While the U.S. pushes its allies to halt all Iranian crude purchases by November, the White House is relying on Saudi Arabia -- Tehran’s main regional rival in the Middle East -- to keep the market in balance ahead of the American mid-term election.
U.S. President Donald Trump has called Saudi Arabia to serve on the front lines of his economic war against Iran. While the U.S. pushes its allies to halt all Iranian crude purchases by November, the White House is relying on Saudi Arabia — Tehran’s main regional rival in the Middle East — to keep the market in balance ahead of the American mid-term election. Yet, offsetting lost Iranian exports could strain Saudi’s spare capacity at a time when the oil market is already coping with the collapse of Venezuela’s oil industry and turmoil in Libya.
“If U.S allies cut to zero and India and China also reduce imports, the oil market could lose up to 1.5 million barrels a day of Iranian oil,” said Amrita Sen, chief oil analyst at consultant Energy Aspects Ltd in London. “This is far, far greater than anyone was expecting only a week ago.”
A decision by OPEC and its allies to boost production by 1 million barrels a day won’t offset the shortfall. Taking into account supply losses from Libya and Venezuela, the oil market is looking at a deficit in the second half of this year, BNP Paribas senior oil strategist Harry Tchilinguirian said in a note Tuesday.
Saudi Arabia clearly intends to try and fill the gap. The kingdom on Tuesday signaled it plans to raise production to a record 10.8 million barrels a day next month, following pressure from Washington to boost output and protect consumers from rising prices. Meantime, Saudi Aramco Chief Executive Officer Amin Nasser has said that the company can produce up to 12 million barrels a day.
But pumping at maximum capacity likely won’t be sustainable for the kingdom, leaving the U.S. to lean on other major producers — or its own oil reserves — to keep the market in balance. If slashing Iranian exports drives crude prices too high, the U.S. could tap into its 660-million-barrel Strategic Petroleum Reserve. Several sales are already scheduled to take place through 2025, including one that could occur as soon as October.

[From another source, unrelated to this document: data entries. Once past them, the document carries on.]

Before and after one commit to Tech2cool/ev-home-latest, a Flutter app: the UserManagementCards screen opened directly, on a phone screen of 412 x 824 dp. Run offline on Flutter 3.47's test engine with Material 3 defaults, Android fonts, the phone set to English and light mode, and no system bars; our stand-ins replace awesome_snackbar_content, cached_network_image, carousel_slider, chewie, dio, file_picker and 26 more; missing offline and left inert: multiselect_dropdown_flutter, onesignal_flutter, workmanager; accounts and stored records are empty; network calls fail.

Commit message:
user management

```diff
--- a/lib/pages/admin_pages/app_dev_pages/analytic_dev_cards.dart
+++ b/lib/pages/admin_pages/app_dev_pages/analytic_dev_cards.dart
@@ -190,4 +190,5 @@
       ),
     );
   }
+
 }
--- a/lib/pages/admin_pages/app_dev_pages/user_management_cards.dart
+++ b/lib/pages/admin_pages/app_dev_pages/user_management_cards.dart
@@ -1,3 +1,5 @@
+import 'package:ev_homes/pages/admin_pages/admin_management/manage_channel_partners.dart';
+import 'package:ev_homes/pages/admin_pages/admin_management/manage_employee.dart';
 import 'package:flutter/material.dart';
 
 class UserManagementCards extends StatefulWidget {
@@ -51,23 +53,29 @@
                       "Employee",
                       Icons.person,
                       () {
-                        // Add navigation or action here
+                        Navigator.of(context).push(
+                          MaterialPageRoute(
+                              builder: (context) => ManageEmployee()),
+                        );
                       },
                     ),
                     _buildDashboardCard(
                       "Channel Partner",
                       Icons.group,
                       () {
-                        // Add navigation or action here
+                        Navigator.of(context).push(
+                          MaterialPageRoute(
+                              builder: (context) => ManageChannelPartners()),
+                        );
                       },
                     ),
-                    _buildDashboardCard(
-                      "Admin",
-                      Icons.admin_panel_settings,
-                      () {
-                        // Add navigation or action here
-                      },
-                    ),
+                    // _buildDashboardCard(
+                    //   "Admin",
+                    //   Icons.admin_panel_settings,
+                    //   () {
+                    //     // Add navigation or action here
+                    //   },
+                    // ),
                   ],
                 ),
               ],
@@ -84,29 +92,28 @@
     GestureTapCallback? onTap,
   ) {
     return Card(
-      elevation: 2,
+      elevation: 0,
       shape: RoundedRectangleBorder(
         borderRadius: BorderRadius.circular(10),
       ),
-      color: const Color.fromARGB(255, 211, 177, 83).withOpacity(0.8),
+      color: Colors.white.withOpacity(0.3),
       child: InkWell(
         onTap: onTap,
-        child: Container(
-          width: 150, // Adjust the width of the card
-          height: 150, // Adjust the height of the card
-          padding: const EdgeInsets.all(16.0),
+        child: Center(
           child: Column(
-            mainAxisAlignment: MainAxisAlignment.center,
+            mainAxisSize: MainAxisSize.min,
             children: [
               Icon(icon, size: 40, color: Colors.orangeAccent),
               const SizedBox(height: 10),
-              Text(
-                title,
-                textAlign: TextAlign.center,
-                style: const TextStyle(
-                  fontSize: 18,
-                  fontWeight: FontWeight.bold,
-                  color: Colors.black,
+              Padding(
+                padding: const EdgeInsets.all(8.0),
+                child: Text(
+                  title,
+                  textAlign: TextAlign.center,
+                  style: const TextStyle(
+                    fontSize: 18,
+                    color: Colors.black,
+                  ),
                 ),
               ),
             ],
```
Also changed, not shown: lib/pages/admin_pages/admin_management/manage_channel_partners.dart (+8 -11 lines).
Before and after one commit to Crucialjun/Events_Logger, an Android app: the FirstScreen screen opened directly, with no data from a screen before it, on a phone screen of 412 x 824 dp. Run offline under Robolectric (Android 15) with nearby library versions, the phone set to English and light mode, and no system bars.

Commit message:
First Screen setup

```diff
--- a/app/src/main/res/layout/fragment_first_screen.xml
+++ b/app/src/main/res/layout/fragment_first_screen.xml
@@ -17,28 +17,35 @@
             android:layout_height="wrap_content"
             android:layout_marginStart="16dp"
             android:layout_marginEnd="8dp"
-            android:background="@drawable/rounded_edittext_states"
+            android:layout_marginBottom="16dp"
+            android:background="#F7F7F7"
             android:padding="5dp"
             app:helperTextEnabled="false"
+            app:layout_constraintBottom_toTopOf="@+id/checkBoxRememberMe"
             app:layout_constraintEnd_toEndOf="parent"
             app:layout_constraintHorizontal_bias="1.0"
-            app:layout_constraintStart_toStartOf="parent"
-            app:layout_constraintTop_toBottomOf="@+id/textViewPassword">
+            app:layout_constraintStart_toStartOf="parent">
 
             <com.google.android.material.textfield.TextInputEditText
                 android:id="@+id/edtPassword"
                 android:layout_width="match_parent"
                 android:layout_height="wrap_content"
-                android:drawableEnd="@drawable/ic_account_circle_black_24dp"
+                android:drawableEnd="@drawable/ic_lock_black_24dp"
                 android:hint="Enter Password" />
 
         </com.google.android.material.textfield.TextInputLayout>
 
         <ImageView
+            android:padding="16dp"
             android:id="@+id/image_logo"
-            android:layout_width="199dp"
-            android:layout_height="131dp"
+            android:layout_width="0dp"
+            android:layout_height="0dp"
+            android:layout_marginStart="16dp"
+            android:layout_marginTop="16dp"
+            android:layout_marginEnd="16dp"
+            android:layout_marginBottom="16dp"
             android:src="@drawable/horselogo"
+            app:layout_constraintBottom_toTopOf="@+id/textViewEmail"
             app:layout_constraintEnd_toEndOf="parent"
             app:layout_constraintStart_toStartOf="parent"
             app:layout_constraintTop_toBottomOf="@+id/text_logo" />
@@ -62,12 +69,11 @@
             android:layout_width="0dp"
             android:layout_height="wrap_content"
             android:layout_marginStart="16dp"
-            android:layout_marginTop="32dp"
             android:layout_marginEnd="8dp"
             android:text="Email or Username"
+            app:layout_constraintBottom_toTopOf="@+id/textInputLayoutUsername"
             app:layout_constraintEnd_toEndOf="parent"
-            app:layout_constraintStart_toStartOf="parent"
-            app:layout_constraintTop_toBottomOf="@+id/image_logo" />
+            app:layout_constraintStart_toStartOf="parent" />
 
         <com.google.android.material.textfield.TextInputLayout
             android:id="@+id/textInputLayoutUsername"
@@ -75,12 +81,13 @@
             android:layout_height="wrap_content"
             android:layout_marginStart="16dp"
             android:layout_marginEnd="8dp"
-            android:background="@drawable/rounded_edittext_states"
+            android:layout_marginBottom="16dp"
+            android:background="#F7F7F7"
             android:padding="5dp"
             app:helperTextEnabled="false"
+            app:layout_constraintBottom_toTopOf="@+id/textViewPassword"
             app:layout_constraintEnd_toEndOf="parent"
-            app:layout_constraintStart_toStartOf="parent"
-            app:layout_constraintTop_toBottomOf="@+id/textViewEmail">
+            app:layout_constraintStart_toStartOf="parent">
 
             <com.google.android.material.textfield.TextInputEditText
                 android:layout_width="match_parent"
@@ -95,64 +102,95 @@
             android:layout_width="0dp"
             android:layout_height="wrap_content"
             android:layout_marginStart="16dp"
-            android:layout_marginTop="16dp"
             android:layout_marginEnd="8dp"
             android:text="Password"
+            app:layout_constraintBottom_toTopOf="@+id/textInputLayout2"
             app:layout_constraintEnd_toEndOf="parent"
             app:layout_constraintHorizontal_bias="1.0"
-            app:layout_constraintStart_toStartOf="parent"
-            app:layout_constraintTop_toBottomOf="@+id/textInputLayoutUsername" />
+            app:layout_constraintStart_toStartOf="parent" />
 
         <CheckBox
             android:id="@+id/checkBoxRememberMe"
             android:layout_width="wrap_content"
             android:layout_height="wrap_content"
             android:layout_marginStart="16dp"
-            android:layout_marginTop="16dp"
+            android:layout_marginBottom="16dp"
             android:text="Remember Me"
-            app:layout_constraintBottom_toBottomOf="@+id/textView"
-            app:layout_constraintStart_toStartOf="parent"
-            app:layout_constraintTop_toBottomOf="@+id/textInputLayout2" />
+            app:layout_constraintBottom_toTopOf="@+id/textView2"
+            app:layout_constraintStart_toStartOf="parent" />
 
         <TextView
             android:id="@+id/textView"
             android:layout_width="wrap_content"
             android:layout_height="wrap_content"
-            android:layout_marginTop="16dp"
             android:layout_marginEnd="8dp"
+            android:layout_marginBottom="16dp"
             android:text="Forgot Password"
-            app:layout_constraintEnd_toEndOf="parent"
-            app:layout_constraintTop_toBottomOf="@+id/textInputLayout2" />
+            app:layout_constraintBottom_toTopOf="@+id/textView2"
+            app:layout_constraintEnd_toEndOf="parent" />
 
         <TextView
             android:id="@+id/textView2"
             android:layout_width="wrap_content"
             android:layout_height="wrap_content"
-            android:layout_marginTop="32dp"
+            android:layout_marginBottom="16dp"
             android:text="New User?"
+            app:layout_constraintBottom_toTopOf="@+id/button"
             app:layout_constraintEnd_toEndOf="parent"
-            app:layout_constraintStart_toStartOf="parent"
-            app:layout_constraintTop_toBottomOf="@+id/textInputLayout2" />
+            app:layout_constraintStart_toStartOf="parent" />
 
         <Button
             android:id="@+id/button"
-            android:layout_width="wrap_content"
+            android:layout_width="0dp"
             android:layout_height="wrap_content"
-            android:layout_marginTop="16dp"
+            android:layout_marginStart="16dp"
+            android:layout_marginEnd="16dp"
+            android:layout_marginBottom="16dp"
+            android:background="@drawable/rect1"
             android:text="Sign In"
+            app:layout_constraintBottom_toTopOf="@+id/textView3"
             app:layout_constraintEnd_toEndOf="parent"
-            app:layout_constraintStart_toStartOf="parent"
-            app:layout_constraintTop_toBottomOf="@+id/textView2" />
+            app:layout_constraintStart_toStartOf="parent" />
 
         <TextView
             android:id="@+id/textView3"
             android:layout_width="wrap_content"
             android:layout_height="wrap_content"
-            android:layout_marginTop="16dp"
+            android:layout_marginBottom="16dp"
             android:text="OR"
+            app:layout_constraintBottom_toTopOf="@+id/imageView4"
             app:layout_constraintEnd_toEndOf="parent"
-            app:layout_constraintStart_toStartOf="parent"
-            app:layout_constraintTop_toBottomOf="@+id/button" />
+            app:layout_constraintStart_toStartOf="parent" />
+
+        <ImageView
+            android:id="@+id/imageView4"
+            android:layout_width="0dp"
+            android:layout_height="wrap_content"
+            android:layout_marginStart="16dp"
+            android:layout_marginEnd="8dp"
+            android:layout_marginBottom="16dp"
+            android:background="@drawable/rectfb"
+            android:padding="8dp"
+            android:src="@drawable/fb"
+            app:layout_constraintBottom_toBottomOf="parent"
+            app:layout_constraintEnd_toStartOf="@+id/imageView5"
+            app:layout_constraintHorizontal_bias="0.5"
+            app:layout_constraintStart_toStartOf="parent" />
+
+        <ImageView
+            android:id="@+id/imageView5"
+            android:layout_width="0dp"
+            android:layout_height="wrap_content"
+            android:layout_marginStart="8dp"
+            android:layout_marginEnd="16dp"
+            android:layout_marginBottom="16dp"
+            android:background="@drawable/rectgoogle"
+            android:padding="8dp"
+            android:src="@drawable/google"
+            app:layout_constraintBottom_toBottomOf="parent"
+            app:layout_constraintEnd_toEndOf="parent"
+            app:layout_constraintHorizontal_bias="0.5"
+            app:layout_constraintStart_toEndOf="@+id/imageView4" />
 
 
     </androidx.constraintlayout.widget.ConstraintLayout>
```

In a pinch, the president could release as much as 30 million barrels of crude, according to Kevin Book, managing director of Washington-based consultancy ClearView Energy Partners. That could help balance the market on a barrel basis, Book said, but wouldn’t offset the lost Iranian barrels in terms of crude quality. “What you’re really talking about is a medium-sour crude hole,” he said. “There are two countries that can fill it: Saudi Arabia and Russia.”